**What the task asks**
The word "string" marks the lines to copy; find all of them in the entries below.

Web document revisions
━━━
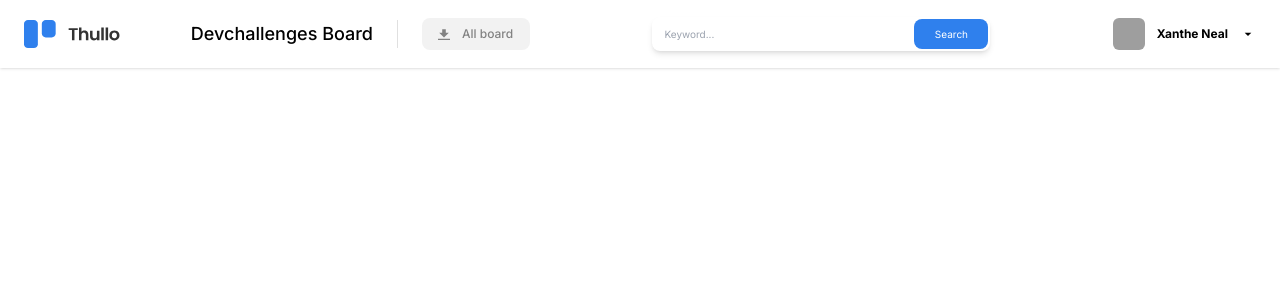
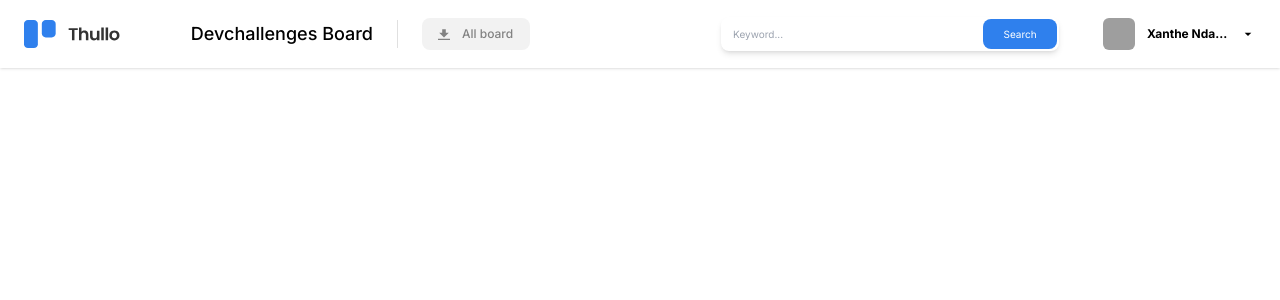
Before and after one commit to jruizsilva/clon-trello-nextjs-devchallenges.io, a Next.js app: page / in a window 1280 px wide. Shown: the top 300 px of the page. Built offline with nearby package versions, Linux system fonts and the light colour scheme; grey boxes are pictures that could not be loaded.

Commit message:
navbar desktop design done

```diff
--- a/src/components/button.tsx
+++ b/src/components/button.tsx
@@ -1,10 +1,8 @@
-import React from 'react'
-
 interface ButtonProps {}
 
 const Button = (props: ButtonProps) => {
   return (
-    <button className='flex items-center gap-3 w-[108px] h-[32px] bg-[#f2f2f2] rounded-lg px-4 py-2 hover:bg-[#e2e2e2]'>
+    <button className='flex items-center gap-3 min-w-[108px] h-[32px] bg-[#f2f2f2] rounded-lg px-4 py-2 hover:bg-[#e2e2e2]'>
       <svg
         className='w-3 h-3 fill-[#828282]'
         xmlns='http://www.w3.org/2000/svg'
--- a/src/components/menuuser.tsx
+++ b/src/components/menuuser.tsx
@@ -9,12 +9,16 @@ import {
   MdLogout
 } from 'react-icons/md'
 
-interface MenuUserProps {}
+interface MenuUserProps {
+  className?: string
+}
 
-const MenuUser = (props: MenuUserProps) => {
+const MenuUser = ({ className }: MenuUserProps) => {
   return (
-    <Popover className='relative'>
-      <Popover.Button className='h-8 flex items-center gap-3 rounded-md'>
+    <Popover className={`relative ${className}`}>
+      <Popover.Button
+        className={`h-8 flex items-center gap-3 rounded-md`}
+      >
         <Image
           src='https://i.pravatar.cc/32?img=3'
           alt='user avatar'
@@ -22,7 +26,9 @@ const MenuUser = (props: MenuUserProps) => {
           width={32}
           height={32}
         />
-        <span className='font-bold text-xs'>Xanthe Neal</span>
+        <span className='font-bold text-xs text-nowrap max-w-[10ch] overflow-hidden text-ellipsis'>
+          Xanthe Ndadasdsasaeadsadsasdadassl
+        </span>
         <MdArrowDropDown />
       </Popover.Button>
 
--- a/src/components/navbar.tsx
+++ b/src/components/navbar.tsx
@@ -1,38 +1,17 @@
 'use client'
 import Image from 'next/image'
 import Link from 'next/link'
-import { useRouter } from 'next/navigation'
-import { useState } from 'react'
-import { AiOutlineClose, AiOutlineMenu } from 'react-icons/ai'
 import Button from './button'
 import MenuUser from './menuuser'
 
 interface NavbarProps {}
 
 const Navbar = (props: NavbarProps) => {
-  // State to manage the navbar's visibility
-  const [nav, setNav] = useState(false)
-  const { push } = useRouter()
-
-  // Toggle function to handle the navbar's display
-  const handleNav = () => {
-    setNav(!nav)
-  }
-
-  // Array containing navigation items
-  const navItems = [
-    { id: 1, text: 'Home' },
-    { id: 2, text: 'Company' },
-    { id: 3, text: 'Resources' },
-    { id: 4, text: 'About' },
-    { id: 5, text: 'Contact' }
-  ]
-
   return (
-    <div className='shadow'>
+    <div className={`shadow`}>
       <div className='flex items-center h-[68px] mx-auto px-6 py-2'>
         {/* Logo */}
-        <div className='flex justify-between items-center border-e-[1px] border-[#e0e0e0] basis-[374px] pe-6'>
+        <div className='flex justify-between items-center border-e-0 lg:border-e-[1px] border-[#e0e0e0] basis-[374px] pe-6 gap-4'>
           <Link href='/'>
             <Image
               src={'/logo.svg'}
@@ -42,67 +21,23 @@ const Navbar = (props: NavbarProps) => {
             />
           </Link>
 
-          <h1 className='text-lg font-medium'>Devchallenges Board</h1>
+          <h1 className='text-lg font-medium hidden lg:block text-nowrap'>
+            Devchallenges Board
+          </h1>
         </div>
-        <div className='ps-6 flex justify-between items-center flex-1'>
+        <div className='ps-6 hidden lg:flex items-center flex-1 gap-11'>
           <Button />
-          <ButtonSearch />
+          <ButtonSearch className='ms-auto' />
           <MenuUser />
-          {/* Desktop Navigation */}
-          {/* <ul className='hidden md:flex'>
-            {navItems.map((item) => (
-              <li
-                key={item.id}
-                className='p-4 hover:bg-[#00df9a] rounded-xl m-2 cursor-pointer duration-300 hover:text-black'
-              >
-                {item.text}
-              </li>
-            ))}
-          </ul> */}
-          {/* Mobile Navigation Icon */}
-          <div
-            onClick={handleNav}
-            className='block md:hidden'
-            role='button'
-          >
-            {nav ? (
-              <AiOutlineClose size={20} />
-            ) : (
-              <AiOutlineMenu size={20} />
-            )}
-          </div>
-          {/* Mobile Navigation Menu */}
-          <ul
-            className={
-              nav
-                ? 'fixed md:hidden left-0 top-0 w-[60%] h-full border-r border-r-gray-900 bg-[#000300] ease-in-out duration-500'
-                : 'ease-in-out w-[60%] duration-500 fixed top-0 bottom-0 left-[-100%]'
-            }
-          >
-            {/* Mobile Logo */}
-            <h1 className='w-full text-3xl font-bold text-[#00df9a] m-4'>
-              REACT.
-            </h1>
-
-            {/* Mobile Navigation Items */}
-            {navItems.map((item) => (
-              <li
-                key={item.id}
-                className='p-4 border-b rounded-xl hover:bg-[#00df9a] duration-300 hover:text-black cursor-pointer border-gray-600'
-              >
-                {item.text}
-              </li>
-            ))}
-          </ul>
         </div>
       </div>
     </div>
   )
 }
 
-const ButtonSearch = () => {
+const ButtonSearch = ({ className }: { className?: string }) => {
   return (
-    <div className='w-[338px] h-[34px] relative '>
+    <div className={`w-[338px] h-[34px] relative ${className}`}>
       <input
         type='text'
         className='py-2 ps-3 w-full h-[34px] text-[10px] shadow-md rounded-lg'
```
━━━
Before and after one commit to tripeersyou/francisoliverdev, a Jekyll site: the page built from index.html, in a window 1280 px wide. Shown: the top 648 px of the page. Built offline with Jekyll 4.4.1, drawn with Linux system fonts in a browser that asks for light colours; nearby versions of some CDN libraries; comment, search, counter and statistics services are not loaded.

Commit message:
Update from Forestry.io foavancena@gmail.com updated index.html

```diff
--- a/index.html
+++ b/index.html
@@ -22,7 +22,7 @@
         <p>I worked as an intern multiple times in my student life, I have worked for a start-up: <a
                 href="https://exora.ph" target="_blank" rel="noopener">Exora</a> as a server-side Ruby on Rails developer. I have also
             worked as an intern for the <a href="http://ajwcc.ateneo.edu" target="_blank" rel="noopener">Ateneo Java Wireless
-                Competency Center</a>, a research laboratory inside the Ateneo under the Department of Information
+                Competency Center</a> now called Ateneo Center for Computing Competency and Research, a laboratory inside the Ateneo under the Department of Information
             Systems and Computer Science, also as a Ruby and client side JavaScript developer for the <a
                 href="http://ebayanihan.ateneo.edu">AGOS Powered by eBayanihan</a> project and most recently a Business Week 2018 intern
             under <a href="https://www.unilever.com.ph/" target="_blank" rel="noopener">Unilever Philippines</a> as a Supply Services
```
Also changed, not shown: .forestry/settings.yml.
━━━
**Answer box**
+  className?: string
+const ButtonSearch = ({ className }: { className?: string }) => {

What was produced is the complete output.